A third trend focuses on how important it is to organize and develop around a leader’s strengths and neutralize his or her weaknesses.  Still in America today, more training money is spent on trying to fix people than on trying to develop their strengths.  What we see is there’s more and more of a move to recognizing that uniqueness and developing according to the strength and the talent that a leader already has instead of trying to put something in there that’s not there.  If somebody is a quick decision maker and another person is a deliberate decision maker, instead of trying to change them and say that the fast decision maker has to slow down and the slow decision maker needs to speed up, we’re saying that, no, their tendency is what it is.  If somebody is a deliberate decision maker, how can we make him the most precise, the most analytical, the most comprehensive deliberate decision maker?  How do we help people to leverage those tendencies, because we need all kinds of decision makers?  Instead of trying to change people, how do we help them become the very most accomplished according to their natural style?  So that’s another one of the transitions— is organizing leadership development around strengths rather than trying to change people so much.

The fourth trend is a problem with succession.  A lot of organizations, not just in the United States but around the world, are having a difficult time finding the next generation of leaders.  This is because of the demographics— we have fewer people in the workplace as Baby Boomers retire— and this is also because of some of the generational tendencies that exist:  What the millennials value and want to get out of work compared to what the executives are thinking that they need and want to get out of work are very different.  There’s a tremendous war for getting the best talent and holding on to it, and it’s only going to intensify in the next ten years.  Companies really need to think about how they can build loyalty with their top performers if they’re going to hold on to them, because there are a lot of companies and organizations that would be quick to offer them a better deal or better package, so to speak.

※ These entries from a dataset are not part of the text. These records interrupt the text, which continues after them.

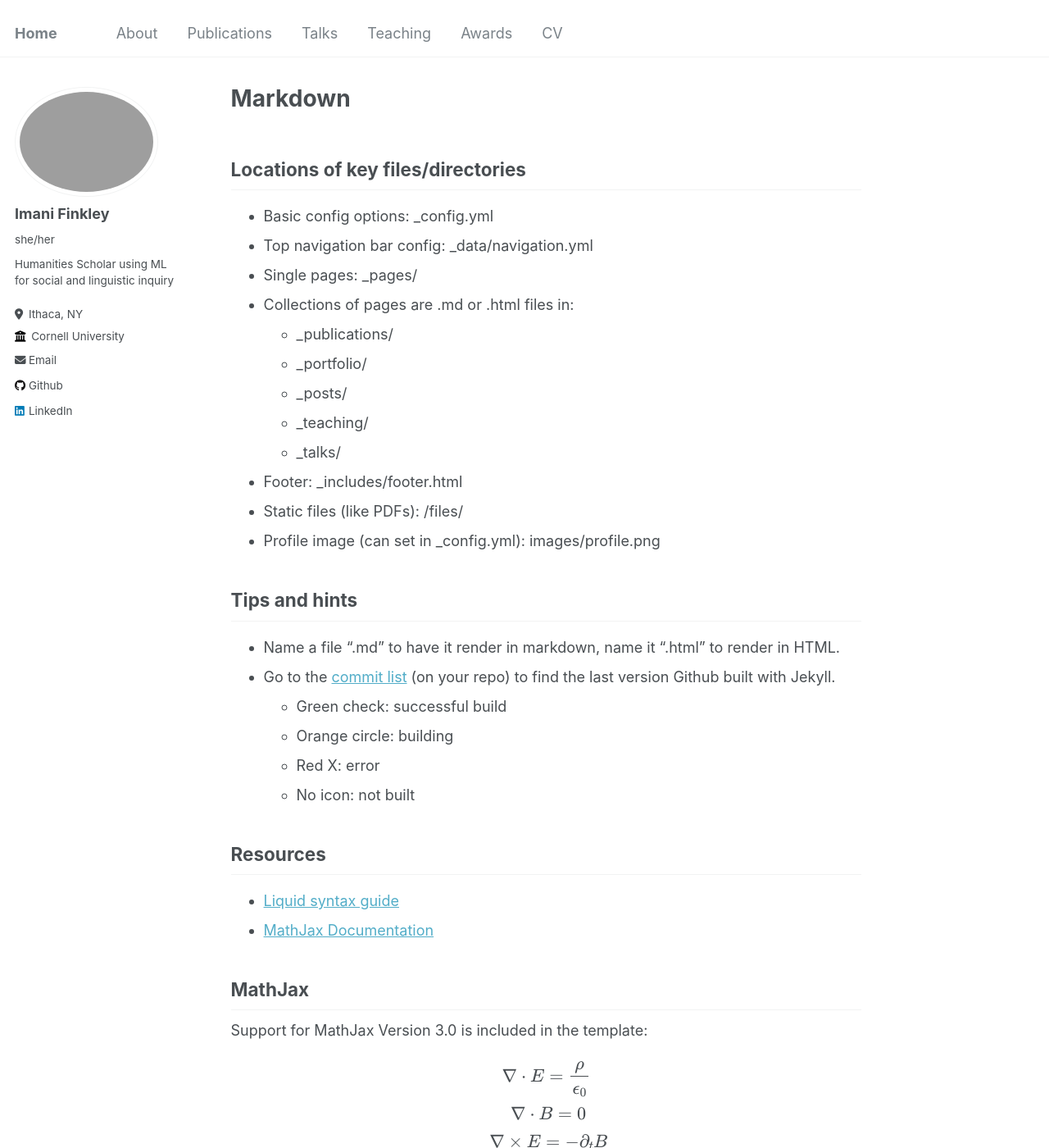
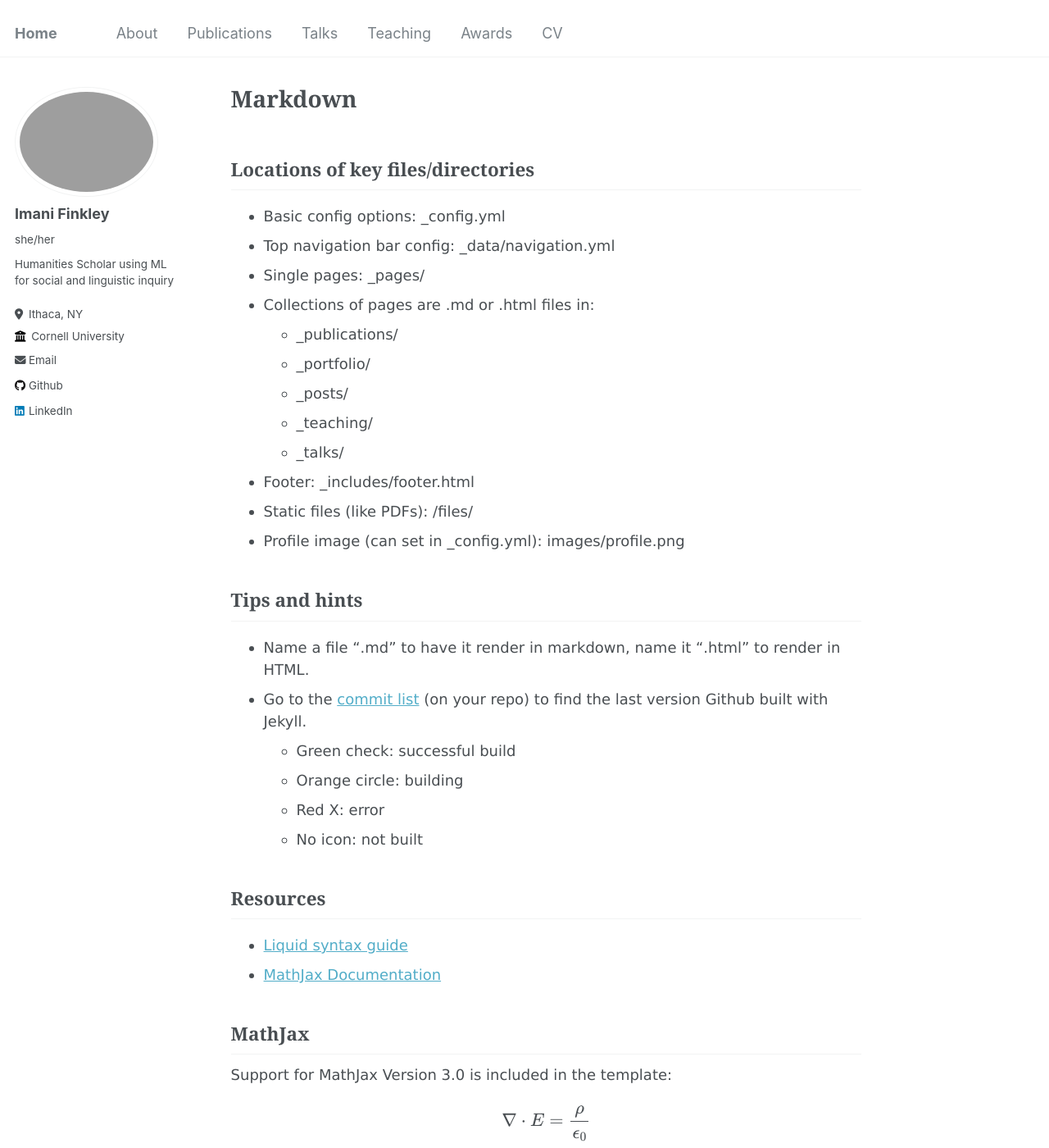
Before and after one commit to imanif/imanif.github.io, a Jekyll site: the page built from _pages/markdown.md, in a window 1280 px wide and 1400 px high. Shown: the whole window at 82% size. Built offline with Jekyll 4.4.1, drawn with Linux system fonts in a browser that asks for light colours.

Commit message:
new fonts

```diff
--- a/_layouts/default.html
+++ b/_layouts/default.html
@@ -6,9 +6,28 @@ layout: compress
 
 <!doctype html>
 <html lang="{{ site.locale | slice: 0,2 }}" class="no-js">
+
 <head>
   {% include head.html %}
   {% include head/custom.html %}
+
+  <style>
+    @import url('https://fonts.googleapis.com/css2?family=Spectral:wght@700&family=Rubik&display=swap');
+
+    body {
+      margin: 0;
+      font-family: 'Verdana', sans-serif;
+    }
+
+    h1,
+    h2,
+    h3,
+    h4,
+    h5,
+    h6 {
+      font-family: 'Georgia', serif;
+    }
+  </style>
 </head>
 
 <body>
@@ -28,4 +47,5 @@ layout: compress
   {% include scripts.html %}
 
 </body>
+
 </html>
--- a/_layouts/front.html
+++ b/_layouts/front.html
@@ -23,7 +23,7 @@ layout: default
   <style>
     body {
       margin: 0;
-      font-family: 'Andale Mono', monospace;
+      font-family: 'Georgia', serif;
     }
 
     .container {
```
Lines whose indentation alone changed are shown as unchanged.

The last trend in leadership that we see is the awareness of how important personal accountability is to leadership effectiveness.  This kind of personal accountability touches not only on character, but also on the leader’s commitment to continually learn and to continually develop his or her expertise— she recognizes that she has to get better and better every day and can’t just rest on her laurels because of an advanced degree or because of some past job somewhere else.  The constant learning and growing is an important part of the accountability. All our research points to personal accountability as being one of the most important skills or competencies that companies or organizations are looking for in their top leaders.

# # #

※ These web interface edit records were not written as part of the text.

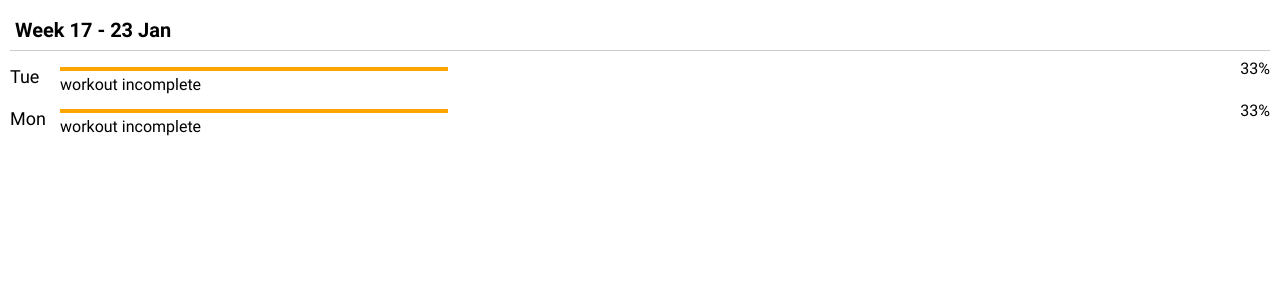
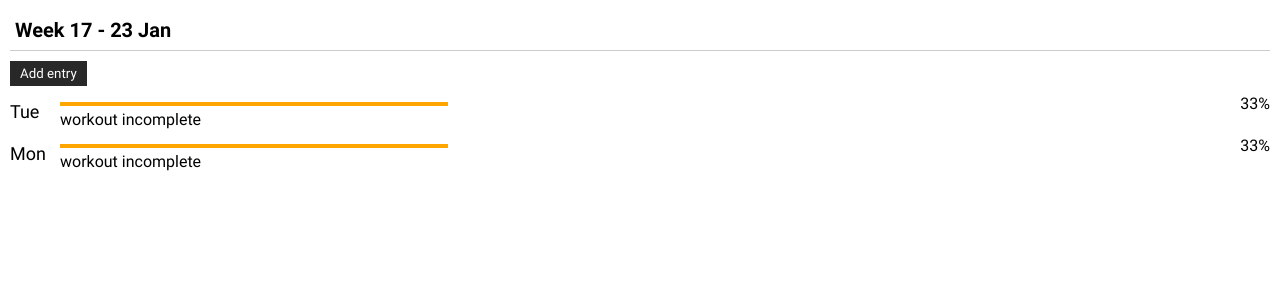
Before and after one commit to jdc-cunningham/workout-to-do-list, a React (Create React App) app in the folder react-app/: page / in a window 1280 px wide. Shown: the top 300 px of the page. Built offline with nearby package versions, Linux system fonts and the light colour scheme.

Commit message:
add basic way to creat entries

```diff
--- a/react-app/src/App.js
+++ b/react-app/src/App.js
@@ -5,10 +5,6 @@ import DayChecklist from './components/day-checklist/DayChecklist';
 
 const App = () => {
   const [activeDayData, setActiveDayData] = useState(null);
-
-  const generateDateInfo = () => {
-
-  }
 
   const sampleData = [ // sort on MySQL side
     {
@@ -40,6 +36,36 @@ const App = () => {
     }
   ];
 
+  const formatDate = (request) => {
+    var d = new Date(),
+        month = '' + (d.getMonth() + 1),
+        day = '' + d.getDate(),
+        year = d.getFullYear();
+
+    if (month.length < 2)
+        month = '0' + month;
+    if (day.length < 2)
+        day = '0' + day;
+
+    const days = ["Monday", "Tuesday", "Wednesday", "Thursday", "Friday", "Saturday"];
+
+    if (request && request.type === "day") {
+      return days[d.getDay()];
+    }
+
+    return [year, month, day].join('-');
+  }
+
+  const blankEntry = {
+    "day": formatDate({ type: "day" }),
+    "date": formatDate(),
+    "workouts": {
+      "squats": [false, false, false],
+      "push ups": [false, false, false],
+      "sit ups": [false, false, false]
+    }
+  };
+
   const renderWeeks = (weeks) => {
     if (!weeks || !weeks.length) {
       return <p>No data</p>;
@@ -48,6 +74,7 @@ const App = () => {
     return weeks.map((week, index) => (
       <div key={index} className="App__week-group">
         <h2>Week {week.dateRange} {week.month}</h2>
+        <button type="button" onClick={ () => { setActiveDayData(blankEntry) } }>Add entry</button>
         {
           week.days.map((day, index) => (
             <DayRow
--- a/react-app/src/assets/styles/App.scss
+++ b/react-app/src/assets/styles/App.scss
@@ -3,4 +3,12 @@
     padding: 10px 5px;
     border-bottom: 1px solid #ccc;
   }
+
+  button {
+    margin-top: 10px;
+    border: 0;
+    padding: 5px 10px;
+    background-color: #282828;
+    color: white;
+  }
 }
```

Want to learn more about working with an executive coach? Contact Whit Mitchell, a Price  & Associates affiliated coach and team dynamics expert, today.